Sam SpiegelmanEarlier this week, ESPN Insider projected J.R. Smith to be a top-10 shooting guard in 2013-14. Now, the site has shifted its focus onto the forwards.
Projecting the top 10 power forwards for the upcoming season, analyst Bradford Doolittle placed Carmelo Anthony in the No. 10 spot. According to Doolittle, Anthony’s 11 WARP — the first double-digit offensive efficiency total — is combated by a poor defensive effort.
“His offensive efficiency spiked with his position shift, and his acceptance of the move,” Doolitte wrote. “The downside of the tweak is Anthony’s lack of defensive acumen. His defensive rebounding was fine when he was a 3, but one position over, it doesn’t look too good. Anthony does, without a doubt, score a lot of points. Make of that what you will.”
One potential reasons for this low ranking is that Anthony, like LeBron James, spent most of their minutes at power forward last season. Anthony moved to the 4 in place of the injured Amare Stoudemire, while Iman Shumpert shifted into his normal spot at small forward.
It’s understandable, but not completely logical. On ESPN Insider’s list of small forward projections, Anthony could conceivably — and probably should — rank in the top three. Kevin Durant is a sure bet to warrant one of the first spots, but Paul Pierce is a declining star while Kawhi Leonard is continuing to get to that elite status.
Leading the rankings, of course, is LeBron , who at any positional ranking of this sort would make a strong case to be No. 1. Rounding out the top five is Blake Griffin, Anthony Davis, Kevin Love and Tim Duncan.
Qualms — the biggest has to be Davis, who — to my knowledge — has not shown he’s capable of being a top five forward? I think not. And understanding these rankings are based on potential, Davis was injured for much of his rookie season and he’s ranked above the likes of ‘Melo and Love and Duncan, all of whom have proven to be better players.
But back to the point of potential — is Duncan going to be a top five power forward at age 37? Despite the name recognition, he should be lower on this ranking.

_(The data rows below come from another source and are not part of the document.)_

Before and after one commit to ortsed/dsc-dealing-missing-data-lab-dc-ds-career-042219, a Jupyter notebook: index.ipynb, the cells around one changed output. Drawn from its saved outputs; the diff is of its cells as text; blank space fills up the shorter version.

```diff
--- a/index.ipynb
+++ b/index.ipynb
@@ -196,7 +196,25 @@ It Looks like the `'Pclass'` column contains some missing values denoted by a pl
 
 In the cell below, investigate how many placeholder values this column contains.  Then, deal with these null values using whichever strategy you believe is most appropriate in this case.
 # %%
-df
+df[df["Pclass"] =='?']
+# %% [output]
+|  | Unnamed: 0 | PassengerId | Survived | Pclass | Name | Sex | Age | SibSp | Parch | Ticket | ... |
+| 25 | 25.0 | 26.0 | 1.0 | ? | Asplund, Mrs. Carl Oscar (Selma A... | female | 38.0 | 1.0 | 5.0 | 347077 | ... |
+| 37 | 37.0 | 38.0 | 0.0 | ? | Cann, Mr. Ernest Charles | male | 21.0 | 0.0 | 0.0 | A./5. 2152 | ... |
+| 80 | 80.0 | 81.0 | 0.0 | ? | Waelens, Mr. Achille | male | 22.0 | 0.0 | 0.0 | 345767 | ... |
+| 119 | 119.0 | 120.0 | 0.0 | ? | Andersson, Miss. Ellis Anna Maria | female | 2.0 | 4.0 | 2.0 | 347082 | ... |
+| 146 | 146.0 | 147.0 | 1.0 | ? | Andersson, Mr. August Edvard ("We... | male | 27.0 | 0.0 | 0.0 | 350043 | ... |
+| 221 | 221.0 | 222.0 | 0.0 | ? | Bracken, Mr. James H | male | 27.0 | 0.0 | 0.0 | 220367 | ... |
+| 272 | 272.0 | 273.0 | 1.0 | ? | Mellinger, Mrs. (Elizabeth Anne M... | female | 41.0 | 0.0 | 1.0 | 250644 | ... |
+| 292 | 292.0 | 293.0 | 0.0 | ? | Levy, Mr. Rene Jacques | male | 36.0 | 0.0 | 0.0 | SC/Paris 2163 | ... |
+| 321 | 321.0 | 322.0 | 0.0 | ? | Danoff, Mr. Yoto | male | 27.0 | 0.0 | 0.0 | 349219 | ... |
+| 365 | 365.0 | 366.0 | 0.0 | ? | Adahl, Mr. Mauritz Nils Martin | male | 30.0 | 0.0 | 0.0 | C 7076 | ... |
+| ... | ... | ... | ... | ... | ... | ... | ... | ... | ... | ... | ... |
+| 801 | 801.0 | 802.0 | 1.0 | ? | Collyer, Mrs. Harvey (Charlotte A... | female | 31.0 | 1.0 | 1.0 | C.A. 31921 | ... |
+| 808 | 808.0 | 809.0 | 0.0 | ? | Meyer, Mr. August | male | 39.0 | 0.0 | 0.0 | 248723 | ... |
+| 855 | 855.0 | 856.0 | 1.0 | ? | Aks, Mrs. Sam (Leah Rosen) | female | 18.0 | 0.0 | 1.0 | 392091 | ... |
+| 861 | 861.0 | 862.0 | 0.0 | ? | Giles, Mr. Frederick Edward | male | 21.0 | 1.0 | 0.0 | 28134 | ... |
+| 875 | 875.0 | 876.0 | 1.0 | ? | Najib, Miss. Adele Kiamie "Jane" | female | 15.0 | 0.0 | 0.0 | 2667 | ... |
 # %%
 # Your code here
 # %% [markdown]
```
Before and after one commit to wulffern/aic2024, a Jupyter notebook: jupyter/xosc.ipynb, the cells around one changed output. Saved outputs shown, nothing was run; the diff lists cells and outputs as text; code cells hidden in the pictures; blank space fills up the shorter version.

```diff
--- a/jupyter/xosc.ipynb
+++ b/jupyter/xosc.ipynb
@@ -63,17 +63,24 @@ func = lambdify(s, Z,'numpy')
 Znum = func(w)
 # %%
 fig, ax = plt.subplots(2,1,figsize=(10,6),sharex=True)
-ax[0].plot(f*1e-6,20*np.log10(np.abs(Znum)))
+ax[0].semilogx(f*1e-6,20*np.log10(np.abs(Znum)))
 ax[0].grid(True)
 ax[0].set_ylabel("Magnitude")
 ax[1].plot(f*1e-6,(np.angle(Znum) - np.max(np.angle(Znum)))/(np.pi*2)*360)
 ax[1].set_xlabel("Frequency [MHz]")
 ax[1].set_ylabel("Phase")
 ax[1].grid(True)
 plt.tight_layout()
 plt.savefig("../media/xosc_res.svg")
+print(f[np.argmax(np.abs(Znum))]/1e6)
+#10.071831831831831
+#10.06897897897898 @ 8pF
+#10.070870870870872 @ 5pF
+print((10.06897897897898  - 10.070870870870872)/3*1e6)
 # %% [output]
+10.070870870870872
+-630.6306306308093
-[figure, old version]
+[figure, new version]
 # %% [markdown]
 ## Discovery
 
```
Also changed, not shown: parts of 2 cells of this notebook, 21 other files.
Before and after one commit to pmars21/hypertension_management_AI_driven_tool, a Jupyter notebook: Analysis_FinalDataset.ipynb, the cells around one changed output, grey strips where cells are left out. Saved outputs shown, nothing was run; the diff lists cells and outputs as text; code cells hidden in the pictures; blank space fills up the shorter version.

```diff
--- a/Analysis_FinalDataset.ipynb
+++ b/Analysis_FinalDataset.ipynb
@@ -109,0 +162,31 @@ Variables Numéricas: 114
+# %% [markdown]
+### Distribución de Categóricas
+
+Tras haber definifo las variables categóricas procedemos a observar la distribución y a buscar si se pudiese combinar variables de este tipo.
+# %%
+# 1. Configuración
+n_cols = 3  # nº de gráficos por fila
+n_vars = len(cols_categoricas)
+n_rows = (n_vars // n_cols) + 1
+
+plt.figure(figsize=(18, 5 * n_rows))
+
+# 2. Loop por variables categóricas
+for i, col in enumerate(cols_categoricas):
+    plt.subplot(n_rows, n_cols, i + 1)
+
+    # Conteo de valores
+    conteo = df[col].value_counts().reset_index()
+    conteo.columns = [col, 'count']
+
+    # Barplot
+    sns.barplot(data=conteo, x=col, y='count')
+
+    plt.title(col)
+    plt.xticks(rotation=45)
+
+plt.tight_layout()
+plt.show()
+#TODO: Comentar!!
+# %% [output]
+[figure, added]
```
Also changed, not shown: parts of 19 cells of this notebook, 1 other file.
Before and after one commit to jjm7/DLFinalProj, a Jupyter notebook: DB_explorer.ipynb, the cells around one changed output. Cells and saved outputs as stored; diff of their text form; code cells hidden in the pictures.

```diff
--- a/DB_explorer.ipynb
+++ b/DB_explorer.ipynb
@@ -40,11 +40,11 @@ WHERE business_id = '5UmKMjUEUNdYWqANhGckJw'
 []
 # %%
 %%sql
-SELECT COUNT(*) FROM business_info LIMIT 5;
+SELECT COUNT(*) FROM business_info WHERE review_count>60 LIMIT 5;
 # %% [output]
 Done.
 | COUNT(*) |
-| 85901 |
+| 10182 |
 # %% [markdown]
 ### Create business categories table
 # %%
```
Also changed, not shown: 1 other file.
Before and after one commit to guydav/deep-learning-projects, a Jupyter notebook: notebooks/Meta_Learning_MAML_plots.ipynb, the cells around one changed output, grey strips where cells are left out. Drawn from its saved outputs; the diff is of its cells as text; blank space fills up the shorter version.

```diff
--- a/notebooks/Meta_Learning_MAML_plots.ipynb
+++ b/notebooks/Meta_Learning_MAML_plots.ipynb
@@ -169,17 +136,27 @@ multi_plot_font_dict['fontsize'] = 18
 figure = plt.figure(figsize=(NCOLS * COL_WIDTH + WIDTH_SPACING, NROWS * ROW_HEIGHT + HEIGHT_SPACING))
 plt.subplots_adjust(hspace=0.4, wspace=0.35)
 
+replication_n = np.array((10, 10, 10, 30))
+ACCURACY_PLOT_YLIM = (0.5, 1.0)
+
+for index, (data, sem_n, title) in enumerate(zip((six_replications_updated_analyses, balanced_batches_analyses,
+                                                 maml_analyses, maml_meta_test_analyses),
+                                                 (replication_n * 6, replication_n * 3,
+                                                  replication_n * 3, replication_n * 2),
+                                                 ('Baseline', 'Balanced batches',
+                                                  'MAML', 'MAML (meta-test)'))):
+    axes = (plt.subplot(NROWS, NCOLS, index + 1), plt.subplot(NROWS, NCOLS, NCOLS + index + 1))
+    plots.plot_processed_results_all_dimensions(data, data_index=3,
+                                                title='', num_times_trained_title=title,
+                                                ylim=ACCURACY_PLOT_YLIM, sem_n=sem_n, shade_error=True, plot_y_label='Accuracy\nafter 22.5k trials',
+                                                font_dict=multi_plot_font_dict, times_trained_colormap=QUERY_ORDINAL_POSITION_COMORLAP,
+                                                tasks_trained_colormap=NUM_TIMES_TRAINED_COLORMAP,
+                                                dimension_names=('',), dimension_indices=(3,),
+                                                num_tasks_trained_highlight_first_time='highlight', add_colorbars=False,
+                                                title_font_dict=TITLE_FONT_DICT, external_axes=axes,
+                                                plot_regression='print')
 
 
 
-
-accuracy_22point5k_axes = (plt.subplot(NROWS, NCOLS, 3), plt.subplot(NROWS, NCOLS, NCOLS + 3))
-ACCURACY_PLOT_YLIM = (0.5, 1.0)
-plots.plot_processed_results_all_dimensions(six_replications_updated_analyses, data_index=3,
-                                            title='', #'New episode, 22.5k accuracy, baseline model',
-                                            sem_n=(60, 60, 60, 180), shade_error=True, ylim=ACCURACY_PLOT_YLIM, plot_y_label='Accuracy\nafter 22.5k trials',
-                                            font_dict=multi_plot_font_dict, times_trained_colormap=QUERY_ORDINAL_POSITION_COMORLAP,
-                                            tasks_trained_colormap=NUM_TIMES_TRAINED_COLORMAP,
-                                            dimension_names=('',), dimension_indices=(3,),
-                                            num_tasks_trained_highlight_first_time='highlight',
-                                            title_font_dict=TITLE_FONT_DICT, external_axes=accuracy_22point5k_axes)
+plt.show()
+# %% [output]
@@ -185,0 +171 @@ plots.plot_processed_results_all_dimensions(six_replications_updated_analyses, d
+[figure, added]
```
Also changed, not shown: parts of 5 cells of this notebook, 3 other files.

Nos. 6-9 include Ryan Anderson, Kenneth Faried, Josh Smith and Serge Ibaka, all of whom warrant being on the list but still cannot convince me they are superior players to Anthony.
Perhaps Ibaka warrants a higher ranking, but I can’t argue here too much.
Harris DeckerThis is confusing to me. While I completely agreed with the rankings for shooting guard, this seems illogical. Carmelo Anthony played power forward last year and whether or not that’s the plan in ’13-’14, how can you rank guys like Josh Smith, Ryan Anderson and Anthony Davis above the defending scoring champion? In fact, Anthony was left off of the small forward power ranking because of his minutes at the 4 last year. He’s clearly capable of playing either position, something that the aforementioned bigs cannot. It just feels weird to rank Anthony so low at a position that he dominated in ’12-’13. With him being left off of the ’13-’14 small forward rankings, ESPN is essentially saying that Anthony is either the 19th or 20th best forward in the NBA. Can’t say I agree with that line of thinking.